- What you have to do -
Taking the lines below one at a time, count those with the string "from" and give the result alone.

-------- Source data --------

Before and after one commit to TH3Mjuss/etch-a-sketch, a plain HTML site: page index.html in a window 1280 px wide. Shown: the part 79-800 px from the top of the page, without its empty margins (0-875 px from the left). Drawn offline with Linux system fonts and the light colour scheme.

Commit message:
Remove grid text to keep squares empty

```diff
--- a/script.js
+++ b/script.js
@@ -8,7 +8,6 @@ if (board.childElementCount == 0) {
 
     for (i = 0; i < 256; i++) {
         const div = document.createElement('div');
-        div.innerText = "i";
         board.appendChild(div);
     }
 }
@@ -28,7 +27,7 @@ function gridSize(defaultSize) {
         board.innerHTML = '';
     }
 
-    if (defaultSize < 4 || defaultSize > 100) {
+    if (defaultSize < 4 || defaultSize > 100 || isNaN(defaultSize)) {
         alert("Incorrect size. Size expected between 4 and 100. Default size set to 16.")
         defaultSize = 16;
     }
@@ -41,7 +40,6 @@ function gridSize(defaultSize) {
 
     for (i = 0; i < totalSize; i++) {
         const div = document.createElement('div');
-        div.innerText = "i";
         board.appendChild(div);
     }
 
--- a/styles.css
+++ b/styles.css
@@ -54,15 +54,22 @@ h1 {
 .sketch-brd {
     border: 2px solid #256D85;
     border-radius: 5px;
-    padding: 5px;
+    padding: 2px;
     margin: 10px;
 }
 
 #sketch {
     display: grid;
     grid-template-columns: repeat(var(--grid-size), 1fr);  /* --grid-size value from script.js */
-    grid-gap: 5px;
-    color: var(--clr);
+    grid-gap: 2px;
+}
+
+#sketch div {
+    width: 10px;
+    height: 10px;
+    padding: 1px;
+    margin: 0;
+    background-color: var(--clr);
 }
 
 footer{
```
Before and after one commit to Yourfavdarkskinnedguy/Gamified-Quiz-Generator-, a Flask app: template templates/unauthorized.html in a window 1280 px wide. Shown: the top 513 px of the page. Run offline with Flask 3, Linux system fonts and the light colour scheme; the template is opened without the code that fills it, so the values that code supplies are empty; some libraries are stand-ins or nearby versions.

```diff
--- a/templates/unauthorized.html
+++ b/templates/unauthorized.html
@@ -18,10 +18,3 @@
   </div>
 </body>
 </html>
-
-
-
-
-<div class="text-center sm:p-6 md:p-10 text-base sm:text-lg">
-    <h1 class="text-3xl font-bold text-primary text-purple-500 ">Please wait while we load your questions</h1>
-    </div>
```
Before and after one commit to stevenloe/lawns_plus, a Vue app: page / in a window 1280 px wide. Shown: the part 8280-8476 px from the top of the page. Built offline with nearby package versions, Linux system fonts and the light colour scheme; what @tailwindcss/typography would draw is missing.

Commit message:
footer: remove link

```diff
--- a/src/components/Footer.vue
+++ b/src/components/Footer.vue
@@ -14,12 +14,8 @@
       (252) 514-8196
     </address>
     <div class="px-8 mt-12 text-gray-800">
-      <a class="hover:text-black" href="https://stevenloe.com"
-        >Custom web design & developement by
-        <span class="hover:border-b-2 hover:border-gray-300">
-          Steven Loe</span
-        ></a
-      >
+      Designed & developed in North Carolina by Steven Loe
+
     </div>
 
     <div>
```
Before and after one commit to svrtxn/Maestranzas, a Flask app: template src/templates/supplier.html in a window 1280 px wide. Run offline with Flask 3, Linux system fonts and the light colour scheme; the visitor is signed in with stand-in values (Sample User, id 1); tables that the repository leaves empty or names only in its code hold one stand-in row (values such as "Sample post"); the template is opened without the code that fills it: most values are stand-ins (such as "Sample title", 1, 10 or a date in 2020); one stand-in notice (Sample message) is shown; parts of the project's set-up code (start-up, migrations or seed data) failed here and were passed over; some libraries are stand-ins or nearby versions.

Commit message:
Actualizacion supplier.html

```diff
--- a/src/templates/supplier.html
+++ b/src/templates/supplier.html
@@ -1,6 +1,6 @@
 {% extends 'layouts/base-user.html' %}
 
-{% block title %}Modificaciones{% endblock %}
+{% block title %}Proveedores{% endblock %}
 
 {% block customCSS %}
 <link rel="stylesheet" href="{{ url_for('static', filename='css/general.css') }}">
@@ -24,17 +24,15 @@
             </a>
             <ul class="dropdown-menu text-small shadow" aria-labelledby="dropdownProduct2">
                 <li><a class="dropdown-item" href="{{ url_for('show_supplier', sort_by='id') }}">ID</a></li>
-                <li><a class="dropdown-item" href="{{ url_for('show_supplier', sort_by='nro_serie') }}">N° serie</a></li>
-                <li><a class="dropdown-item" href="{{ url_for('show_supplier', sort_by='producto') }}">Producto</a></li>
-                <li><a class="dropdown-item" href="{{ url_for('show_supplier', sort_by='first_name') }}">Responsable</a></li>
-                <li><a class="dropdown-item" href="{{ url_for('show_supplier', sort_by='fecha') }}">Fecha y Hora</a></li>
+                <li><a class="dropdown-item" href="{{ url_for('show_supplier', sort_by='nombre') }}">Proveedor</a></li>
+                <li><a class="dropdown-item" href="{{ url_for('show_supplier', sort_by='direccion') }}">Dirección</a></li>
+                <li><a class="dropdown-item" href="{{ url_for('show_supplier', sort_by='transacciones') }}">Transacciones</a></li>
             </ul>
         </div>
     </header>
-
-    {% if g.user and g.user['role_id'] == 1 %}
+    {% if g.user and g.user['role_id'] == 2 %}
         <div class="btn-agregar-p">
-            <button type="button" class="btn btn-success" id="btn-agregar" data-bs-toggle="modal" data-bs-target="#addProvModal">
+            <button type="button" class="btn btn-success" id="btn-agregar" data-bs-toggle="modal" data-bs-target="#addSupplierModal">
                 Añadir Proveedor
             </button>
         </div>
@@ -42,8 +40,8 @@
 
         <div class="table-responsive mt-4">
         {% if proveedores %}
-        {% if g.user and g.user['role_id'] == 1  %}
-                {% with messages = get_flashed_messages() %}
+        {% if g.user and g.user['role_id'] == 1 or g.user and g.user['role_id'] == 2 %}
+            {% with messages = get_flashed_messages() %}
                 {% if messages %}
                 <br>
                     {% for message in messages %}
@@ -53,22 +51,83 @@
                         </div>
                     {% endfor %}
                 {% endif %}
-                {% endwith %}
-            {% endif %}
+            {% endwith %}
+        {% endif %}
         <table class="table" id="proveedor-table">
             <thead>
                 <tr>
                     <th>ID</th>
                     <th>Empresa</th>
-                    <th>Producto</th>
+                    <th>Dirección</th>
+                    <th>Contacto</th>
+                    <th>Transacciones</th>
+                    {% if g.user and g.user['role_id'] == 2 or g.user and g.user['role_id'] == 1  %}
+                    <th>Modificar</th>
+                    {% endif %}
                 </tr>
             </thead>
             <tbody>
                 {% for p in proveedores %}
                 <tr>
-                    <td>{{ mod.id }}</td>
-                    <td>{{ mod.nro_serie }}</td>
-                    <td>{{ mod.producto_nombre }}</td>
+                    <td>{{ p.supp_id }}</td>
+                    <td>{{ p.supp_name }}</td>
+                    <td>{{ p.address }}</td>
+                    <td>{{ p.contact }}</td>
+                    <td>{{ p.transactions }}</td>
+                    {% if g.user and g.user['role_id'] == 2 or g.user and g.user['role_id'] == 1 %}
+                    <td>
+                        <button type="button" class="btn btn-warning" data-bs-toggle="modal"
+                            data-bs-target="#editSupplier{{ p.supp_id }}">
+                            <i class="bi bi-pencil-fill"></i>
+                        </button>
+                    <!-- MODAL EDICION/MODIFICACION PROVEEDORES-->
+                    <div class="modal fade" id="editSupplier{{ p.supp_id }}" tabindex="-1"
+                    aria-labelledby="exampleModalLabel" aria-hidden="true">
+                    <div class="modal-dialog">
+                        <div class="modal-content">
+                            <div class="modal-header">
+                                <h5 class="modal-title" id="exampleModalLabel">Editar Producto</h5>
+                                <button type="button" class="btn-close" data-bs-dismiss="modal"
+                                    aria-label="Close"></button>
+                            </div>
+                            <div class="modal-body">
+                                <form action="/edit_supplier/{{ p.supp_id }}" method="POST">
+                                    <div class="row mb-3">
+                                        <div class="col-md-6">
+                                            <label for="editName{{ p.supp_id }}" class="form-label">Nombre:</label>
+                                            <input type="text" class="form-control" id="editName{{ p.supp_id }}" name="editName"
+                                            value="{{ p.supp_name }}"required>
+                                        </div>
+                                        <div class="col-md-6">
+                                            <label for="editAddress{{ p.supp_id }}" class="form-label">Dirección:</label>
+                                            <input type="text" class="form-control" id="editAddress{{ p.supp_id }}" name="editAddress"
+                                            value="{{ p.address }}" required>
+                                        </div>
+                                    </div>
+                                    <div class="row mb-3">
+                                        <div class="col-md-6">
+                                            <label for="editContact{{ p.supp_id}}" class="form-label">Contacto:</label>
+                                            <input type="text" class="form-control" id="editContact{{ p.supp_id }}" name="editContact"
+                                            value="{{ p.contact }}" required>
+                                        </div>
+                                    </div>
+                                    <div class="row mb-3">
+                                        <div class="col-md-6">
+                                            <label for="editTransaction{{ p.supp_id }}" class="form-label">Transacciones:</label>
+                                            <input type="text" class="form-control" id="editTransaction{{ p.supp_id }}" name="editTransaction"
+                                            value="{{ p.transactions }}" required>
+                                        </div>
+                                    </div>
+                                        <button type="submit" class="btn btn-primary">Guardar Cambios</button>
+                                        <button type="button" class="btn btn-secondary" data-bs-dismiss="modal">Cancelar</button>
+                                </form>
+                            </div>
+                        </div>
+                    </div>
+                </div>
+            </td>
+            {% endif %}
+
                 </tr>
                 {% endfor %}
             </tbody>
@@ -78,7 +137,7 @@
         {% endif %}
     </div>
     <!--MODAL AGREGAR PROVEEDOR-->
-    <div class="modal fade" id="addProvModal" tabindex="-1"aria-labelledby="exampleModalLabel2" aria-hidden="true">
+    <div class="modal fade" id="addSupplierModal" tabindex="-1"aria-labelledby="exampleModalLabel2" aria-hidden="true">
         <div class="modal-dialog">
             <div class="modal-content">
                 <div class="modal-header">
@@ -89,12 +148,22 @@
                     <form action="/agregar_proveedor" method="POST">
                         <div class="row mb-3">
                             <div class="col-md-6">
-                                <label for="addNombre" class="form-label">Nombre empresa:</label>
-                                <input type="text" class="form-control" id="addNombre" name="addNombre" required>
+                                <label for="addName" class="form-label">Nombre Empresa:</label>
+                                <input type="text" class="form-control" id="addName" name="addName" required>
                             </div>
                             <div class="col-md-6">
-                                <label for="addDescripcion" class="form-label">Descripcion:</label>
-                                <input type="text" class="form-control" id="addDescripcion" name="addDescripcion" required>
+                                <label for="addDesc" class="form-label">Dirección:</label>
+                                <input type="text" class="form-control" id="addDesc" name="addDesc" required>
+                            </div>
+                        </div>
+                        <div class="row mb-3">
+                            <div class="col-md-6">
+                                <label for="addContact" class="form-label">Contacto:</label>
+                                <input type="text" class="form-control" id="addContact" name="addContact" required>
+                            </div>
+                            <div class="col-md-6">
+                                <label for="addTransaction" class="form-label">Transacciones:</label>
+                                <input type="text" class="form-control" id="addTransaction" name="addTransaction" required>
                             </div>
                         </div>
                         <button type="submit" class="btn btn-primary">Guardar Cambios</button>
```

--------

- Output for this exercise -
3